“I would be delighted to be voted in as a trustee of the Town and Manor for a second term to continue to support this very special building.”
Bruce Mayhew: Constable for four years and a trustee for 25 years, he said: “I’ve lived in the High Street for 40 years and sit on the Commons, the Fishery and the Buildings committees and love our town and am passionate about preserving its character and especially see the role of the Town and Manor as part of a progressive and vibrant town.”
Tyrell Bossom: A trustee since he was Constable in 2000; currently head of finance using his skills as a trained accountant. He said: “You may also know me as a retired local postman, behind the counter in my shop Crown Needlework and occasionally treading the boards in the Town Show.
“I hope to be able to carry on being part of the team which enables the Town and Manor to manage the common lands, the Town Hall and still make donations to various Hungerford organisations.
Peter Joseph: He said: “I am standing for the position of trustee for the Town and Manor of Hungerford to ensure that we continue to manage and protect the charity’s assets including the Common, Freeman’s Marsh and the Town Hall for the benefit of the community of Hungerford.
“As a long-standing resident, and former Hungerford Fishery manager for over five years, I understand the importance of the work the charity does, and I believe I can bring my experience in marketing, communications, IT and business to help with the smooth running of the charity, enabling it to meet its goals in supporting the town and community of Hungerford.”
Barbara Barr: She said: “My family has resided in Hungerford since the 1880s and I am proud to be called a Hungerfordian.
“I taught at the John O’Gaunt School for 27 years and when I retired I wanted to give something back to the town.
“I have been fortunate to have been elected a trustee and have also served as Constable of the Town and Manor for three years.
“As a current trustee, I strive to maintain and improve the Town and Manor Charity for the benefits of the present and future inhabitants of Hungerford. I therefore, ask for you for your continued support.”
Greg Furr: He said: “Aided by over 40 years’ experience in business I have been associated with the Town and Manor of Hungerford for 15 years, including three years as Constable and chairman of the trustees.
“I believe it’s important to support the unique traditions of Hungerford and to ensure that the commoners’ assets are protected and maintained for the benefit of the town.”
Jonathan Welfare: He said: “I would very much wish to be able to contribute such skills and experience as I have to the government of the Town and Manor and to the community in which I live.
“These include over 40 years as a trustee of many charities; also direct experience of estate management; restoration and commercial management of historic buildings; conservation of natural habitats, financial and investment management. A committee member of Hungerford Historical Association for many years and until recently a commoner.”
Fiona Hobson: Comes from a local family with a long-standing history of service to Hungerford and, in particular, to the Town and Manor of Hungerford.
She said: “I’m involved in community events, Chamber of Commerce, Town Team Hungerford and I am the present secretary of Hungerford United Reformed Church.

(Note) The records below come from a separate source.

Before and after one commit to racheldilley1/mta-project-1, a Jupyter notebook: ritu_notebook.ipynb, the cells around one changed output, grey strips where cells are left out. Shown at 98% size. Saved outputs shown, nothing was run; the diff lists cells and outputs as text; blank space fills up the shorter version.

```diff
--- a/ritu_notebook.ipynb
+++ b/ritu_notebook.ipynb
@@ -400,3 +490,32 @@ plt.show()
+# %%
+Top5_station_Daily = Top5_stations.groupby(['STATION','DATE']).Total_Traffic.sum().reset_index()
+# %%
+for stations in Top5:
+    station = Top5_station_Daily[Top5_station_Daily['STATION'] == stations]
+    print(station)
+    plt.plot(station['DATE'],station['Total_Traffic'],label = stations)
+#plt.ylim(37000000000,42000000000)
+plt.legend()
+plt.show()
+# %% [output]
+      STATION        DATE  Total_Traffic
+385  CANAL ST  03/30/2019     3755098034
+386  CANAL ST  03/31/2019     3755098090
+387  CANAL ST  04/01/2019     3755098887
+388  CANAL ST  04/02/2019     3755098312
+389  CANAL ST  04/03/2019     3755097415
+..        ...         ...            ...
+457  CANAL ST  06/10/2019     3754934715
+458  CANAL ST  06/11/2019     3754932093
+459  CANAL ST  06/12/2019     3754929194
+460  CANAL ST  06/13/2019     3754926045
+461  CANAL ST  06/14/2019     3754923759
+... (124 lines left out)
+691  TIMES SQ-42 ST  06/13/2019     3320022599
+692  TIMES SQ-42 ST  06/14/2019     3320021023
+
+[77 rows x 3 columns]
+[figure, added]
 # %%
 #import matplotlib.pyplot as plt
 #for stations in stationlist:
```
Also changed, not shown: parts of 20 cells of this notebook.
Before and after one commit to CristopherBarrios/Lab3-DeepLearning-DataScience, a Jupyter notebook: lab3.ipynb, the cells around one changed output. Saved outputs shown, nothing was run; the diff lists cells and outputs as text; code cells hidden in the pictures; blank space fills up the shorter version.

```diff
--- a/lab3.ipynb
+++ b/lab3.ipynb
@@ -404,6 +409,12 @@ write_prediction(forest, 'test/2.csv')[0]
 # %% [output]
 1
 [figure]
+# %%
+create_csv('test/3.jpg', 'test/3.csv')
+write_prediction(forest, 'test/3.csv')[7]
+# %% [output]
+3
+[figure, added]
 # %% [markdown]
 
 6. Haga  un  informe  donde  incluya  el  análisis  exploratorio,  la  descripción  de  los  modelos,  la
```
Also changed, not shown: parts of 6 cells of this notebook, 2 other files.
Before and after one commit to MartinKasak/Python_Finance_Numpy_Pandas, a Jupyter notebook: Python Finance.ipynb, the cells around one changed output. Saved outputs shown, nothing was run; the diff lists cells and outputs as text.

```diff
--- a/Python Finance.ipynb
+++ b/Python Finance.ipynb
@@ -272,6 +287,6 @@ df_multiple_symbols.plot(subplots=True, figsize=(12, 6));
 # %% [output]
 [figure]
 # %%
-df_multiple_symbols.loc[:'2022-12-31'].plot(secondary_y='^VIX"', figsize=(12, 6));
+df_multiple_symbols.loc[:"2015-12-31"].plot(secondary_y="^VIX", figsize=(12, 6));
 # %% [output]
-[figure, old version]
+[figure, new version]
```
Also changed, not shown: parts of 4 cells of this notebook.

I would welcome the opportunity to represent the community as a trustee of the Town and Manor, particularly to encourage the younger generation to appreciate our heritage and protect our unique environment.”